TASK STATEMENT - Every line containing the word "fill" is to be copied from the data below.

▬▬▬▬▬▬

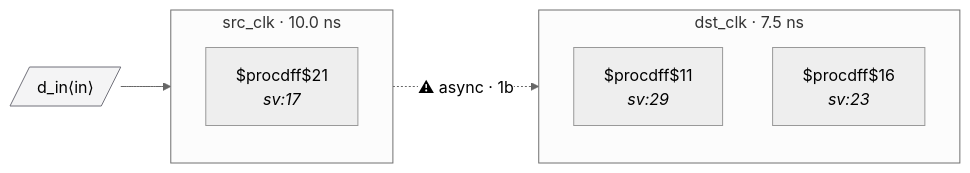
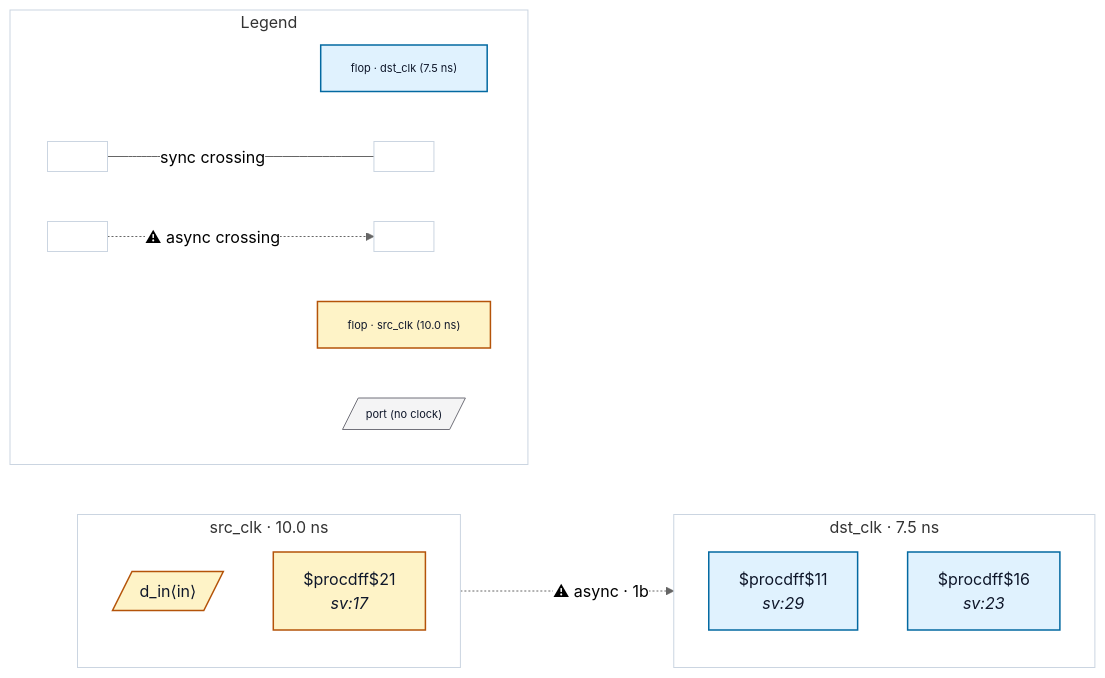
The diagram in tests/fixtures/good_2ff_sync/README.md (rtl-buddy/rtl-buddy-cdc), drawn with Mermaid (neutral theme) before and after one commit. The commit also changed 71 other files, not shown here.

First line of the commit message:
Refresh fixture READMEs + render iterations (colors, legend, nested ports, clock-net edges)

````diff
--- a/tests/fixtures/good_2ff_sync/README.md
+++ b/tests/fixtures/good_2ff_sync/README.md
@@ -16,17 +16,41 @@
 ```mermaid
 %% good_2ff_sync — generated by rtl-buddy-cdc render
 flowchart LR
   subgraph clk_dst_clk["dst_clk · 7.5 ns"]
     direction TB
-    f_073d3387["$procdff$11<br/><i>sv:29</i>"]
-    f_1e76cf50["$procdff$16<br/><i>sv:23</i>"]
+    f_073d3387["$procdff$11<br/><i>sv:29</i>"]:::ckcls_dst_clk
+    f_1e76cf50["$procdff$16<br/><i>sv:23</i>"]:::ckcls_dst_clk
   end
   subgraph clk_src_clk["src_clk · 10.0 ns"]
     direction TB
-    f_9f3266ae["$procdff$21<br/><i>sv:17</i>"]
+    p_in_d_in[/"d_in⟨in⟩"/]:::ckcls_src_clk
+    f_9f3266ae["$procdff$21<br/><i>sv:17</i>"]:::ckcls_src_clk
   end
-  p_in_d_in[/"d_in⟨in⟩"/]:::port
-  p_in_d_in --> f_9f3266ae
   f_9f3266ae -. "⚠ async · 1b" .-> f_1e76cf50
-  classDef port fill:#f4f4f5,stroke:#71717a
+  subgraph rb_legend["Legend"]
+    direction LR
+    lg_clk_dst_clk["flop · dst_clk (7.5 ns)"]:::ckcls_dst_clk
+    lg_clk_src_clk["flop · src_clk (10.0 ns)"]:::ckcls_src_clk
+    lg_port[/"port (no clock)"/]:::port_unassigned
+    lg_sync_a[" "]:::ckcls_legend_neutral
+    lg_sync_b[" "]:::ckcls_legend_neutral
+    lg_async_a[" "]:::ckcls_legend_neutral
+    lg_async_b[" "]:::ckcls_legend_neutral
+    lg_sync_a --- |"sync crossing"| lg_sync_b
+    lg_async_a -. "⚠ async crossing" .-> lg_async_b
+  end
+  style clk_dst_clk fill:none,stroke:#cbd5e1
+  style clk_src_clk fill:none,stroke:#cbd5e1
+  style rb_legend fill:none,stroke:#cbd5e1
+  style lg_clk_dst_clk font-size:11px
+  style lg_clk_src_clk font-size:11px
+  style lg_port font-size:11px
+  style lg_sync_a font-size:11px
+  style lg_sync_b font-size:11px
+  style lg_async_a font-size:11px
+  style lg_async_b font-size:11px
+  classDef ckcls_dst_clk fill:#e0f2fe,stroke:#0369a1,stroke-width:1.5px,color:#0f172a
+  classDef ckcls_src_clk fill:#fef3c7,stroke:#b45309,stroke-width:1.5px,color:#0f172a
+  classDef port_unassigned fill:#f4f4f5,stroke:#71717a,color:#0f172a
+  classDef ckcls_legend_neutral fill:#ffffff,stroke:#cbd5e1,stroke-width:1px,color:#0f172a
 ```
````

▬▬▬▬▬▬

RESPONSE BOX -
-  classDef port fill:#f4f4f5,stroke:#71717a
+  style clk_dst_clk fill:none,stroke:#cbd5e1
+  style clk_src_clk fill:none,stroke:#cbd5e1
+  style rb_legend fill:none,stroke:#cbd5e1
+  classDef ckcls_dst_clk fill:#e0f2fe,stroke:#0369a1,stroke-width:1.5px,color:#0f172a
+  classDef ckcls_src_clk fill:#fef3c7,stroke:#b45309,stroke-width:1.5px,color:#0f172a
+  classDef port_unassigned fill:#f4f4f5,stroke:#71717a,color:#0f172a
+  classDef ckcls_legend_neutral fill:#ffffff,stroke:#cbd5e1,stroke-width:1px,color:#0f172a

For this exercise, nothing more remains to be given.